It’s pretty sweet when the easiest mode of transport to a seaside day of bands is by boat. Thanks to the East River Ferry, I arrived at The Village Voice‘s 4Knots Music Festival in breezy style just as Hospitality was taking the main stage.
After experiencing a few of the Brooklyn trio’s cooing, catchy songs about life in the city and falling in love from up close, I walked up the gangplank to the Peking ship to toast a friend’s birthday with champagne, courtesy of one of the festival sponsors, Barefoot Wine.
While the whoozy jams of Delicate Steve played on board the Skipper Stage, the ominous, thick ball of charcoal smoke that suddenly took over the tip of Pier 17 stole our full attention. Fire was soon stretching its way across the lower dock of the South Street Seaport Mall, sending frantic people running down stairs from the building’s upper floor to evacuate as the band played on.

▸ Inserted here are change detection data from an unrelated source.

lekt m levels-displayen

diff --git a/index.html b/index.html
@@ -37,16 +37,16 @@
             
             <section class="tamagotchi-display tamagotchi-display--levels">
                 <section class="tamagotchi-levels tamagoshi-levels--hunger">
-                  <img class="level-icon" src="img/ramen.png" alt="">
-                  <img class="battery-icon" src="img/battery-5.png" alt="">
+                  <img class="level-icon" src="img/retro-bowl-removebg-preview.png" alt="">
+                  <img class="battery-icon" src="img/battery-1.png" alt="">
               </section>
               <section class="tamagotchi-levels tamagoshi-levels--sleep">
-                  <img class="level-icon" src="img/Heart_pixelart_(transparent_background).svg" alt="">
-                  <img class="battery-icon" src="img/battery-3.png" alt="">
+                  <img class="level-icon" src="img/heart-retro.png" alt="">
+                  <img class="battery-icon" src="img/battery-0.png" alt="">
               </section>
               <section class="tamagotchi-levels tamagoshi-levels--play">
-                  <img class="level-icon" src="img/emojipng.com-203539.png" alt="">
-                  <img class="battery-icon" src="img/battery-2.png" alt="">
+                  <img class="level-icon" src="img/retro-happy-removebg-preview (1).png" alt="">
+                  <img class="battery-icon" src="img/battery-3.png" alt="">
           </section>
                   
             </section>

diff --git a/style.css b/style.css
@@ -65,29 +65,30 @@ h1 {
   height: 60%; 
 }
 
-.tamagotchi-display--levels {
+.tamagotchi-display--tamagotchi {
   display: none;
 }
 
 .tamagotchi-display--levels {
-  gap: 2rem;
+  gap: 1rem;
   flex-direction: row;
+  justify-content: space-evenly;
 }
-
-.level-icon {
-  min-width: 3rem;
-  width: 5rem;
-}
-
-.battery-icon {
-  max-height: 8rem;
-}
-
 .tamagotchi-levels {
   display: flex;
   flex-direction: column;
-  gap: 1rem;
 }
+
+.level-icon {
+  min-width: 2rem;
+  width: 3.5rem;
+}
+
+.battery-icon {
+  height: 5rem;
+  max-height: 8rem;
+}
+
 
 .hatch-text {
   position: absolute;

Much of the main festival crowd wasn’t yet aware of the chaos happening behind the stage. One brave gent, possibly from the Pacific Grill restaurant closest to the origin of the fire, was in the midst of the smoking pier within moments, trying to help with a few buckets of water.
Then the Shark speedboat had its moments of glory, spraying its spindly onboard hose into the flames, until the Fire boats and a full force of NYFD came through with the big guns and sprayed down every last speck of the blaze. A vending machine, possibly the culprit, was overturned by the jet of their hoses and the crowd did cheer. The cause of the fire was said to be “faulty electrical wiring.”
The show must go on, and so it did, seeing that there were no injuries or major damage despite fact that a three-alarm fire had just taken place. The 15 to 20 minute festival break was barely even a blip in the day. Crocodiles took the stage with a psychedelic fury that provided a perfect release from all the dramatic tension of the nicely-averted disaster. Singer/guitarist Brandon Welchez was a non-stop, sinewy ball of energy, especially during the band’s rousing, fuzzed-out hits like the jaunty Echo and the Bunnymen-ish “Endless Flowers” or “My Surfing Lucifer.” It was a worthy set that even induced Voice photographer C.S. Muncy to shoot on his GoPro while crowd surfing.
The Drums played through new hits from their latest, “Portamento”. Pierce donned a wink-wink New York City tourist tee, perhaps just purchased from a street vendor at the seaport. He added how happy he was to be playing this show for, and spending time with The Village Voice, “such a NYC institution.” Then he blushed as he stopped himself from going on a bit of a long-winded tale about a song, saying, “I never do this storytelling thing,” which led into “Mountain” and the single “Days.” “Let’s Go Surfing” was the obvious dream of a beachy finale.